Lines in the records below that contain the word "from" must each be copied.

Modification records.
[Start of section]
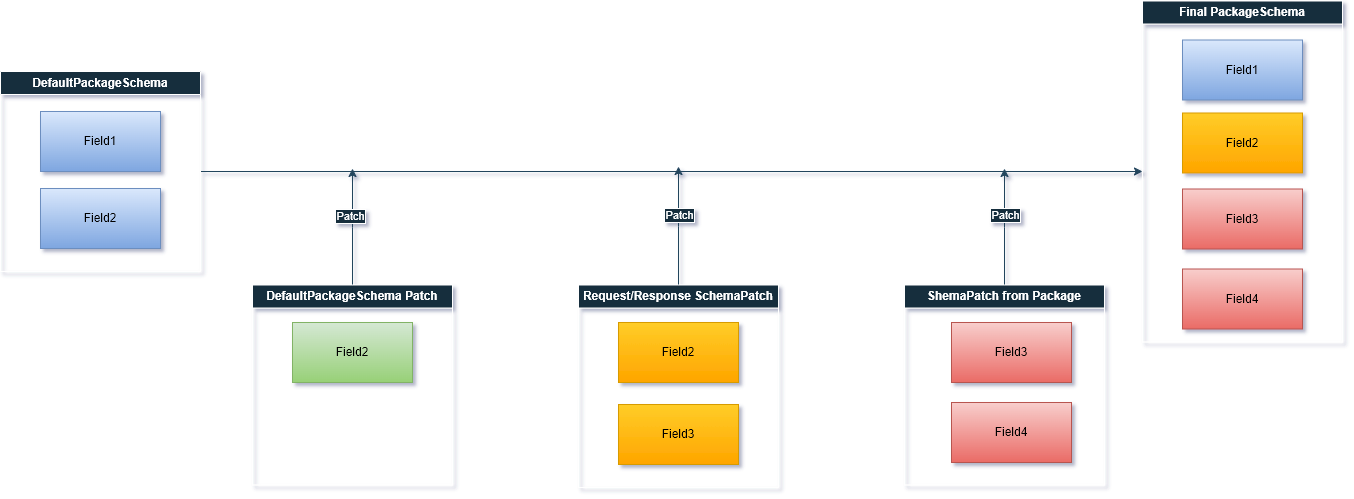
Before: docs/2-essentials/images/package-schema-patch.drawio.png, a diagram exported from draw.io (VasiliyKolihalov/FatNetLib). Source tidied: cells renumbered, new cells last; positions are measured from the earlier drawing's top-left corner, leaving out a move shared by most shapes. The source it was exported from:
```xml
<mxGraphModel shadow="1">
  <root>
    <mxCell id="0" />
    <mxCell id="1" parent="0" />
    <mxCell id="2" style="edgeStyle=orthogonalEdgeStyle;rounded=0;jettySize=auto;html=1;exitX=1;exitY=0.5;exitDx=0;exitDy=0;entryX=0;entryY=0.5;entryDx=0;entryDy=0;strokeColor=#23445D;" parent="1" edge="1" source="3" target="14">
      <mxGeometry relative="1" as="geometry" />
    </mxCell>
    <mxCell id="3" value="DefaultPackageSchema" style="swimlane;whiteSpace=wrap;html=1;swimlaneLine=1;glass=0;shadow=0;rounded=0;labelBackgroundColor=none;fillColor=#182E3E;strokeColor=#FFFFFF;fontColor=#FFFFFF;startSize=23;" parent="1" vertex="1">
      <mxGeometry y="70" width="200" height="200" as="geometry" />
    </mxCell>
    <mxCell id="4" value="Field1" style="rounded=0;whiteSpace=wrap;html=1;labelBackgroundColor=none;fillColor=#dae8fc;strokeColor=#6c8ebf;gradientColor=#7ea6e0;" parent="3" vertex="1">
      <mxGeometry x="40" y="40" width="120" height="60" as="geometry" />
    </mxCell>
    <mxCell id="5" value="Field2" style="rounded=0;whiteSpace=wrap;html=1;labelBackgroundColor=none;fillColor=#dae8fc;strokeColor=#6c8ebf;gradientColor=#7ea6e0;" parent="3" vertex="1">
      <mxGeometry x="40" y="117" width="120" height="60" as="geometry" />
    </mxCell>
    <mxCell id="6" style="edgeStyle=orthogonalEdgeStyle;rounded=0;jettySize=auto;html=1;strokeColor=#23445D;" parent="1" edge="1" source="7">
      <mxGeometry relative="1" as="geometry">
        <mxPoint x="1004" y="167" as="targetPoint" />
      </mxGeometry>
    </mxCell>
    <mxCell id="7" value="ShemaPatch from Package" style="swimlane;whiteSpace=wrap;html=1;swimlaneLine=1;glass=0;shadow=0;rounded=0;labelBackgroundColor=none;fillColor=#182E3E;strokeColor=#FFFFFF;fontColor=#FFFFFF;" parent="1" vertex="1">
      <mxGeometry x="904" y="283.5" width="200" height="200" as="geometry" />
    </mxCell>
    <mxCell id="8" value="Field3" style="rounded=0;whiteSpace=wrap;html=1;labelBackgroundColor=none;fillColor=#f8cecc;strokeColor=#b85450;gradientColor=#ea6b66;" parent="7" vertex="1">
      <mxGeometry x="47" y="37.5" width="120" height="60" as="geometry" />
    </mxCell>
    <mxCell id="9" value="Field4" style="rounded=0;whiteSpace=wrap;html=1;labelBackgroundColor=none;fillColor=#f8cecc;strokeColor=#b85450;gradientColor=#ea6b66;" parent="7" vertex="1">
      <mxGeometry x="47" y="117.5" width="120" height="60" as="geometry" />
    </mxCell>
    <mxCell id="10" style="edgeStyle=orthogonalEdgeStyle;rounded=0;jettySize=auto;html=1;strokeColor=#23445D;" parent="1" edge="1" source="11">
      <mxGeometry relative="1" as="geometry">
        <mxPoint x="678" y="165" as="targetPoint" />
      </mxGeometry>
    </mxCell>
    <mxCell id="11" value="Request/Response SchemaPatch" style="swimlane;whiteSpace=wrap;html=1;swimlaneLine=1;glass=0;shadow=0;rounded=0;labelBackgroundColor=none;fillColor=#182E3E;strokeColor=#FFFFFF;fontColor=#FFFFFF;" parent="1" vertex="1">
      <mxGeometry x="578" y="283.5" width="200" height="202.5" as="geometry" />
    </mxCell>
    <mxCell id="12" value="Field2" style="rounded=0;whiteSpace=wrap;html=1;labelBackgroundColor=none;fillColor=#ffcd28;strokeColor=#d79b00;gradientColor=#ffa500;" parent="11" vertex="1">
      <mxGeometry x="40" y="37.5" width="120" height="60" as="geometry" />
    </mxCell>
    <mxCell id="13" value="Field3" style="rounded=0;whiteSpace=wrap;html=1;labelBackgroundColor=none;fillColor=#ffcd28;strokeColor=#d79b00;gradientColor=#ffa500;" parent="11" vertex="1">
      <mxGeometry x="40" y="119.5" width="120" height="60" as="geometry" />
    </mxCell>
    <mxCell id="14" value="Final PackageSchema" style="swimlane;whiteSpace=wrap;html=1;swimlaneLine=1;glass=0;shadow=0;rounded=0;labelBackgroundColor=none;fillColor=#182E3E;strokeColor=#FFFFFF;fontColor=#FFFFFF;" parent="1" vertex="1">
      <mxGeometry x="1142" y="-0.5" width="200" height="341" as="geometry" />
    </mxCell>
    <mxCell id="15" value="Field1" style="rounded=0;whiteSpace=wrap;html=1;labelBackgroundColor=none;fillColor=#dae8fc;strokeColor=#6c8ebf;gradientColor=#7ea6e0;" parent="14" vertex="1">
      <mxGeometry x="40" y="39" width="120" height="60" as="geometry" />
    </mxCell>
    <mxCell id="16" value="Field2" style="rounded=0;whiteSpace=wrap;html=1;labelBackgroundColor=none;fillColor=#ffcd28;strokeColor=#d79b00;gradientColor=#ffa500;" parent="14" vertex="1">
      <mxGeometry x="40" y="112" width="120" height="60" as="geometry" />
    </mxCell>
    <mxCell id="17" value="Field3" style="rounded=0;whiteSpace=wrap;html=1;labelBackgroundColor=none;fillColor=#f8cecc;strokeColor=#b85450;gradientColor=#ea6b66;" parent="14" vertex="1">
      <mxGeometry x="40" y="188" width="120" height="60" as="geometry" />
    </mxCell>
    <mxCell id="18" value="Field4" style="rounded=0;whiteSpace=wrap;html=1;labelBackgroundColor=none;fillColor=#f8cecc;strokeColor=#b85450;gradientColor=#ea6b66;" parent="14" vertex="1">
      <mxGeometry x="40" y="268" width="120" height="60" as="geometry" />
    </mxCell>
    <mxCell id="19" style="edgeStyle=orthogonalEdgeStyle;rounded=0;jettySize=auto;html=1;strokeColor=#23445D;" parent="1" edge="1" source="21">
      <mxGeometry relative="1" as="geometry">
        <mxPoint x="352" y="167" as="targetPoint" />
      </mxGeometry>
    </mxCell>
    <mxCell id="20" value="Patch" style="edgeLabel;html=1;align=center;verticalAlign=middle;fontColor=#FFFFFF;labelBackgroundColor=#182E3E;labelBorderColor=#FFFFFF;" parent="19" vertex="1">
      <mxGeometry x="0.1" y="-1" relative="1" as="geometry">
        <mxPoint x="-4" y="-5" as="offset" />
      </mxGeometry>
    </mxCell>
    <mxCell id="21" value="DefaultPackageSchema Patch" style="swimlane;whiteSpace=wrap;html=1;swimlaneLine=1;glass=0;shadow=0;rounded=0;labelBackgroundColor=none;fillColor=#182E3E;strokeColor=#FFFFFF;fontColor=#FFFFFF;" parent="1" vertex="1">
      <mxGeometry x="252" y="283.5" width="200" height="200" as="geometry" />
    </mxCell>
    <mxCell id="22" value="Field2" style="rounded=0;whiteSpace=wrap;html=1;labelBackgroundColor=none;fillColor=#d5e8d4;strokeColor=#82b366;gradientColor=#97d077;" parent="21" vertex="1">
      <mxGeometry x="40" y="37.5" width="120" height="60" as="geometry" />
    </mxCell>
    <mxCell id="23" value="Patch" style="edgeLabel;html=1;align=center;verticalAlign=middle;fontColor=#FFFFFF;labelBackgroundColor=#182E3E;labelBorderColor=#FFFFFF;" parent="1" vertex="1">
      <mxGeometry x="678" y="214" as="geometry" />
    </mxCell>
    <mxCell id="24" value="Patch" style="edgeLabel;html=1;align=center;verticalAlign=middle;fontColor=#FFFFFF;labelBackgroundColor=#182E3E;labelBorderColor=#FFFFFF;" parent="1" vertex="1">
      <mxGeometry x="1004" y="214" as="geometry" />
    </mxCell>
  </root>
</mxGraphModel>
```
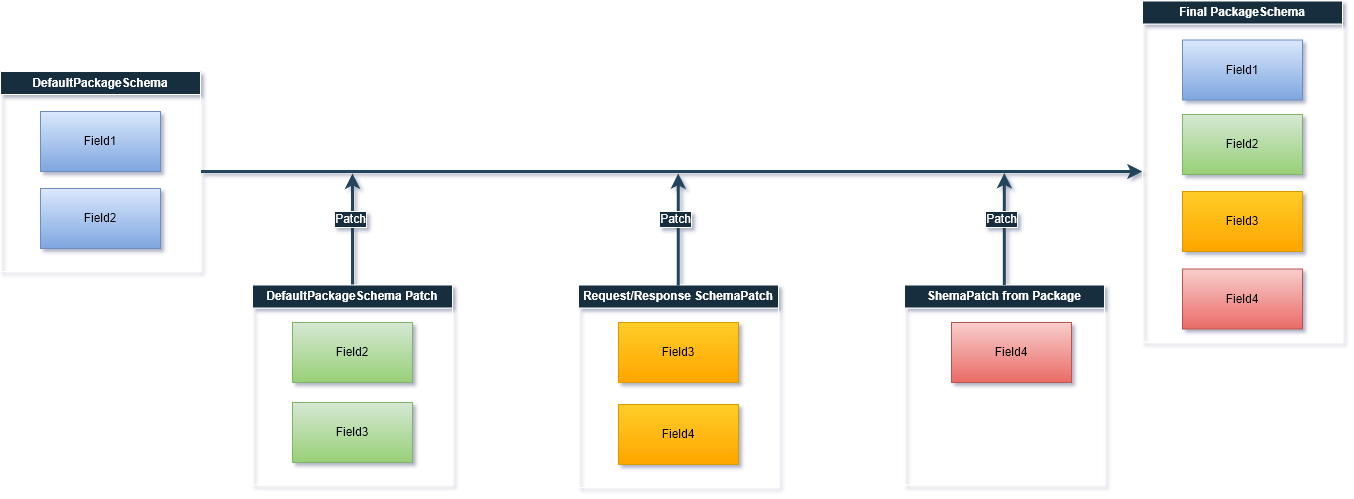
Later version of the same file.

The edit, as a diff of the source:
```diff
@@ -2,82 +2,88 @@
   <root>
     <mxCell id="0" />
     <mxCell id="1" parent="0" />
-    <mxCell id="2" style="edgeStyle=orthogonalEdgeStyle;rounded=0;jettySize=auto;html=1;exitX=1;exitY=0.5;exitDx=0;exitDy=0;entryX=0;entryY=0.5;entryDx=0;entryDy=0;strokeColor=#23445D;" parent="1" edge="1" source="3" target="14">
+    <mxCell id="2" style="edgeStyle=orthogonalEdgeStyle;rounded=0;jettySize=auto;html=1;exitX=1;exitY=0.5;exitDx=0;exitDy=0;entryX=0;entryY=0.5;entryDx=0;entryDy=0;strokeColor=#23445D;fontSize=12;strokeWidth=3;" parent="1" edge="1" source="3" target="14">
       <mxGeometry relative="1" as="geometry" />
     </mxCell>
-    <mxCell id="3" value="DefaultPackageSchema" style="swimlane;whiteSpace=wrap;html=1;swimlaneLine=1;glass=0;shadow=0;rounded=0;labelBackgroundColor=none;fillColor=#182E3E;strokeColor=#FFFFFF;fontColor=#FFFFFF;startSize=23;" parent="1" vertex="1">
+    <mxCell id="3" value="DefaultPackageSchema" style="swimlane;whiteSpace=wrap;html=1;swimlaneLine=1;glass=0;shadow=0;rounded=0;labelBackgroundColor=none;fillColor=#182E3E;strokeColor=#FFFFFF;fontColor=#FFFFFF;startSize=23;fontSize=12;" parent="1" vertex="1">
       <mxGeometry y="70" width="200" height="200" as="geometry" />
     </mxCell>
-    <mxCell id="4" value="Field1" style="rounded=0;whiteSpace=wrap;html=1;labelBackgroundColor=none;fillColor=#dae8fc;strokeColor=#6c8ebf;gradientColor=#7ea6e0;" parent="3" vertex="1">
+    <mxCell id="4" value="Field1" style="rounded=0;whiteSpace=wrap;html=1;labelBackgroundColor=none;fillColor=#dae8fc;strokeColor=#6c8ebf;gradientColor=#7ea6e0;fontSize=12;" parent="3" vertex="1">
       <mxGeometry x="40" y="40" width="120" height="60" as="geometry" />
     </mxCell>
-    <mxCell id="5" value="Field2" style="rounded=0;whiteSpace=wrap;html=1;labelBackgroundColor=none;fillColor=#dae8fc;strokeColor=#6c8ebf;gradientColor=#7ea6e0;" parent="3" vertex="1">
+    <mxCell id="5" value="Field2" style="rounded=0;whiteSpace=wrap;html=1;labelBackgroundColor=none;fillColor=#dae8fc;strokeColor=#6c8ebf;gradientColor=#7ea6e0;fontSize=12;" parent="3" vertex="1">
       <mxGeometry x="40" y="117" width="120" height="60" as="geometry" />
     </mxCell>
-    <mxCell id="6" style="edgeStyle=orthogonalEdgeStyle;rounded=0;jettySize=auto;html=1;strokeColor=#23445D;" parent="1" edge="1" source="7">
-      <mxGeometry relative="1" as="geometry">
-        <mxPoint x="1004" y="167" as="targetPoint" />
-      </mxGeometry>
-    </mxCell>
-    <mxCell id="7" value="ShemaPatch from Package" style="swimlane;whiteSpace=wrap;html=1;swimlaneLine=1;glass=0;shadow=0;rounded=0;labelBackgroundColor=none;fillColor=#182E3E;strokeColor=#FFFFFF;fontColor=#FFFFFF;" parent="1" vertex="1">
+    <mxCell id="7" value="ShemaPatch from Package" style="swimlane;whiteSpace=wrap;html=1;swimlaneLine=1;glass=0;shadow=0;rounded=0;labelBackgroundColor=none;fillColor=#182E3E;strokeColor=#FFFFFF;fontColor=#FFFFFF;fontSize=12;" parent="1" vertex="1">
       <mxGeometry x="904" y="283.5" width="200" height="200" as="geometry" />
     </mxCell>
-    <mxCell id="8" value="Field3" style="rounded=0;whiteSpace=wrap;html=1;labelBackgroundColor=none;fillColor=#f8cecc;strokeColor=#b85450;gradientColor=#ea6b66;" parent="7" vertex="1">
+    <mxCell id="8" value="Field4" style="rounded=0;whiteSpace=wrap;html=1;labelBackgroundColor=none;fillColor=#f8cecc;strokeColor=#b85450;gradientColor=#ea6b66;fontSize=12;" parent="7" vertex="1">
       <mxGeometry x="47" y="37.5" width="120" height="60" as="geometry" />
     </mxCell>
-    <mxCell id="9" value="Field4" style="rounded=0;whiteSpace=wrap;html=1;labelBackgroundColor=none;fillColor=#f8cecc;strokeColor=#b85450;gradientColor=#ea6b66;" parent="7" vertex="1">
-      <mxGeometry x="47" y="117.5" width="120" height="60" as="geometry" />
-    </mxCell>
-    <mxCell id="10" style="edgeStyle=orthogonalEdgeStyle;rounded=0;jettySize=auto;html=1;strokeColor=#23445D;" parent="1" edge="1" source="11">
-      <mxGeometry relative="1" as="geometry">
-        <mxPoint x="678" y="165" as="targetPoint" />
-      </mxGeometry>
-    </mxCell>
-    <mxCell id="11" value="Request/Response SchemaPatch" style="swimlane;whiteSpace=wrap;html=1;swimlaneLine=1;glass=0;shadow=0;rounded=0;labelBackgroundColor=none;fillColor=#182E3E;strokeColor=#FFFFFF;fontColor=#FFFFFF;" parent="1" vertex="1">
+    <mxCell id="11" value="Request/Response SchemaPatch" style="swimlane;whiteSpace=wrap;html=1;swimlaneLine=1;glass=0;shadow=0;rounded=0;labelBackgroundColor=none;fillColor=#182E3E;strokeColor=#FFFFFF;fontColor=#FFFFFF;fontSize=12;" parent="1" vertex="1">
       <mxGeometry x="578" y="283.5" width="200" height="202.5" as="geometry" />
     </mxCell>
-    <mxCell id="12" value="Field2" style="rounded=0;whiteSpace=wrap;html=1;labelBackgroundColor=none;fillColor=#ffcd28;strokeColor=#d79b00;gradientColor=#ffa500;" parent="11" vertex="1">
+    <mxCell id="12" value="Field3" style="rounded=0;whiteSpace=wrap;html=1;labelBackgroundColor=none;fillColor=#ffcd28;strokeColor=#d79b00;gradientColor=#ffa500;fontSize=12;" parent="11" vertex="1">
       <mxGeometry x="40" y="37.5" width="120" height="60" as="geometry" />
     </mxCell>
-    <mxCell id="13" value="Field3" style="rounded=0;whiteSpace=wrap;html=1;labelBackgroundColor=none;fillColor=#ffcd28;strokeColor=#d79b00;gradientColor=#ffa500;" parent="11" vertex="1">
+    <mxCell id="13" value="Field4" style="rounded=0;whiteSpace=wrap;html=1;labelBackgroundColor=none;fillColor=#ffcd28;strokeColor=#d79b00;gradientColor=#ffa500;fontSize=12;" parent="11" vertex="1">
       <mxGeometry x="40" y="119.5" width="120" height="60" as="geometry" />
     </mxCell>
-    <mxCell id="14" value="Final PackageSchema" style="swimlane;whiteSpace=wrap;html=1;swimlaneLine=1;glass=0;shadow=0;rounded=0;labelBackgroundColor=none;fillColor=#182E3E;strokeColor=#FFFFFF;fontColor=#FFFFFF;" parent="1" vertex="1">
+    <mxCell id="14" value="Final PackageSchema" style="swimlane;whiteSpace=wrap;html=1;swimlaneLine=1;glass=0;shadow=0;rounded=0;labelBackgroundColor=none;fillColor=#182E3E;strokeColor=#FFFFFF;fontColor=#FFFFFF;fontSize=12;" parent="1" vertex="1">
       <mxGeometry x="1142" y="-0.5" width="200" height="341" as="geometry" />
     </mxCell>
-    <mxCell id="15" value="Field1" style="rounded=0;whiteSpace=wrap;html=1;labelBackgroundColor=none;fillColor=#dae8fc;strokeColor=#6c8ebf;gradientColor=#7ea6e0;" parent="14" vertex="1">
+    <mxCell id="15" value="Field1" style="rounded=0;whiteSpace=wrap;html=1;labelBackgroundColor=none;fillColor=#dae8fc;strokeColor=#6c8ebf;gradientColor=#7ea6e0;fontSize=12;" parent="14" vertex="1">
       <mxGeometry x="40" y="39" width="120" height="60" as="geometry" />
     </mxCell>
+    <mxCell id="18" value="Field4" style="rounded=0;whiteSpace=wrap;html=1;labelBackgroundColor=none;fillColor=#f8cecc;strokeColor=#b85450;gradientColor=#ea6b66;fontSize=12;" parent="14" vertex="1">
+      <mxGeometry x="40" y="268" width="120" height="60" as="geometry" />
+    </mxCell>
-    <mxCell id="16" value="Field2" style="rounded=0;whiteSpace=wrap;html=1;labelBackgroundColor=none;fillColor=#ffcd28;strokeColor=#d79b00;gradientColor=#ffa500;" parent="14" vertex="1">
-      <mxGeometry x="40" y="112" width="120" height="60" as="geometry" />
+    <mxCell id="16" value="Field2" style="rounded=0;whiteSpace=wrap;html=1;labelBackgroundColor=none;fillColor=#d5e8d4;strokeColor=#82b366;gradientColor=#97d077;fontSize=12;" parent="14" vertex="1">
+      <mxGeometry x="40" y="113.5" width="120" height="60" as="geometry" />
     </mxCell>
-    <mxCell id="17" value="Field3" style="rounded=0;whiteSpace=wrap;html=1;labelBackgroundColor=none;fillColor=#f8cecc;strokeColor=#b85450;gradientColor=#ea6b66;" parent="14" vertex="1">
-      <mxGeometry x="40" y="188" width="120" height="60" as="geometry" />
-    </mxCell>
-    <mxCell id="18" value="Field4" style="rounded=0;whiteSpace=wrap;html=1;labelBackgroundColor=none;fillColor=#f8cecc;strokeColor=#b85450;gradientColor=#ea6b66;" parent="14" vertex="1">
-      <mxGeometry x="40" y="268" width="120" height="60" as="geometry" />
-    </mxCell>
+    <mxCell id="25" value="Field3" style="rounded=0;whiteSpace=wrap;html=1;labelBackgroundColor=none;fillColor=#ffcd28;strokeColor=#d79b00;gradientColor=#ffa500;fontSize=12;" parent="14" vertex="1">
+      <mxGeometry x="40" y="190.5" width="120" height="60" as="geometry" />
+    </mxCell>
-    <mxCell id="19" style="edgeStyle=orthogonalEdgeStyle;rounded=0;jettySize=auto;html=1;strokeColor=#23445D;" parent="1" edge="1" source="21">
+    <mxCell id="19" style="edgeStyle=orthogonalEdgeStyle;rounded=0;jettySize=auto;html=1;strokeColor=#23445D;fontSize=12;strokeWidth=3;" parent="1" edge="1" source="21">
       <mxGeometry relative="1" as="geometry">
-        <mxPoint x="352" y="167" as="targetPoint" />
+        <mxPoint x="352" y="172" as="targetPoint" />
       </mxGeometry>
     </mxCell>
-    <mxCell id="20" value="Patch" style="edgeLabel;html=1;align=center;verticalAlign=middle;fontColor=#FFFFFF;labelBackgroundColor=#182E3E;labelBorderColor=#FFFFFF;" parent="19" vertex="1">
+    <mxCell id="20" value="Patch" style="edgeLabel;html=1;align=center;verticalAlign=middle;fontColor=#FFFFFF;labelBackgroundColor=#182E3E;labelBorderColor=#FFFFFF;fontSize=12;" parent="19" vertex="1">
       <mxGeometry x="0.1" y="-1" relative="1" as="geometry">
         <mxPoint x="-4" y="-5" as="offset" />
       </mxGeometry>
     </mxCell>
-    <mxCell id="21" value="DefaultPackageSchema Patch" style="swimlane;whiteSpace=wrap;html=1;swimlaneLine=1;glass=0;shadow=0;rounded=0;labelBackgroundColor=none;fillColor=#182E3E;strokeColor=#FFFFFF;fontColor=#FFFFFF;" parent="1" vertex="1">
+    <mxCell id="21" value="DefaultPackageSchema Patch" style="swimlane;whiteSpace=wrap;html=1;swimlaneLine=1;glass=0;shadow=0;rounded=0;labelBackgroundColor=none;fillColor=#182E3E;strokeColor=#FFFFFF;fontColor=#FFFFFF;fontSize=12;" parent="1" vertex="1">
       <mxGeometry x="252" y="283.5" width="200" height="200" as="geometry" />
     </mxCell>
-    <mxCell id="22" value="Field2" style="rounded=0;whiteSpace=wrap;html=1;labelBackgroundColor=none;fillColor=#d5e8d4;strokeColor=#82b366;gradientColor=#97d077;" parent="21" vertex="1">
+    <mxCell id="22" value="Field2" style="rounded=0;whiteSpace=wrap;html=1;labelBackgroundColor=none;fillColor=#d5e8d4;strokeColor=#82b366;gradientColor=#97d077;fontSize=12;" parent="21" vertex="1">
       <mxGeometry x="40" y="37.5" width="120" height="60" as="geometry" />
     </mxCell>
-    <mxCell id="23" value="Patch" style="edgeLabel;html=1;align=center;verticalAlign=middle;fontColor=#FFFFFF;labelBackgroundColor=#182E3E;labelBorderColor=#FFFFFF;" parent="1" vertex="1">
-      <mxGeometry x="678" y="214" as="geometry" />
-    </mxCell>
-    <mxCell id="24" value="Patch" style="edgeLabel;html=1;align=center;verticalAlign=middle;fontColor=#FFFFFF;labelBackgroundColor=#182E3E;labelBorderColor=#FFFFFF;" parent="1" vertex="1">
-      <mxGeometry x="1004" y="214" as="geometry" />
-    </mxCell>
+    <mxCell id="26" value="Field3" style="rounded=0;whiteSpace=wrap;html=1;labelBackgroundColor=none;fillColor=#d5e8d4;strokeColor=#82b366;gradientColor=#97d077;fontSize=12;" parent="21" vertex="1">
+      <mxGeometry x="40" y="117.5" width="120" height="60" as="geometry" />
+    </mxCell>
+    <mxCell id="27" style="edgeStyle=orthogonalEdgeStyle;rounded=0;orthogonalLoop=1;jettySize=auto;html=1;strokeColor=#23445D;fontSize=12;strokeWidth=3;" parent="1" edge="1">
+      <mxGeometry relative="1" as="geometry">
+        <mxPoint x="677.8" y="284" as="sourcePoint" />
+        <mxPoint x="677.8" y="172" as="targetPoint" />
+      </mxGeometry>
+    </mxCell>
+    <mxCell id="28" value="Patch" style="edgeLabel;html=1;align=center;verticalAlign=middle;fontColor=#FFFFFF;labelBackgroundColor=#182E3E;labelBorderColor=#FFFFFF;fontSize=12;" parent="27" vertex="1">
+      <mxGeometry x="0.1" y="-1" relative="1" as="geometry">
+        <mxPoint x="-4" y="-5" as="offset" />
+      </mxGeometry>
+    </mxCell>
+    <mxCell id="29" style="edgeStyle=orthogonalEdgeStyle;rounded=0;orthogonalLoop=1;jettySize=auto;html=1;strokeColor=#23445D;fontSize=12;strokeWidth=3;" parent="1" edge="1">
+      <mxGeometry relative="1" as="geometry">
+        <mxPoint x="1003.8" y="283.5" as="sourcePoint" />
+        <mxPoint x="1003.8" y="171.5" as="targetPoint" />
+      </mxGeometry>
+    </mxCell>
+    <mxCell id="30" value="Patch" style="edgeLabel;html=1;align=center;verticalAlign=middle;fontColor=#FFFFFF;labelBackgroundColor=#182E3E;labelBorderColor=#FFFFFF;fontSize=12;" parent="29" vertex="1">
+      <mxGeometry x="0.1" y="-1" relative="1" as="geometry">
+        <mxPoint x="-4" y="-5" as="offset" />
+      </mxGeometry>
+    </mxCell>
   </root>
 </mxGraphModel>
```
[End of section]
OUTPUT OF THE EXERCISE.
Before: docs/2-essentials/images/package-schema-patch.drawio.png, a diagram exported from draw.io (VasiliyKolihalov/FatNetLib). Source tidied: cells renumbered, new cells last; positions are measured from the earlier drawing's top-left corner, leaving out a move shared by most shapes. The source it was exported from:
    <mxCell id="7" value="ShemaPatch from Package" style="swimlane;whiteSpace=wrap;html=1;swimlaneLine=1;glass=0;shadow=0;rounded=0;labelBackgroundColor=none;fillColor=#182E3E;strokeColor=#FFFFFF;fontColor=#FFFFFF;" parent="1" vertex="1">
-    <mxCell id="7" value="ShemaPatch from Package" style="swimlane;whiteSpace=wrap;html=1;swimlaneLine=1;glass=0;shadow=0;rounded=0;labelBackgroundColor=none;fillColor=#182E3E;strokeColor=#FFFFFF;fontColor=#FFFFFF;" parent="1" vertex="1">
+    <mxCell id="7" value="ShemaPatch from Package" style="swimlane;whiteSpace=wrap;html=1;swimlaneLine=1;glass=0;shadow=0;rounded=0;labelBackgroundColor=none;fillColor=#182E3E;strokeColor=#FFFFFF;fontColor=#FFFFFF;fontSize=12;" parent="1" vertex="1">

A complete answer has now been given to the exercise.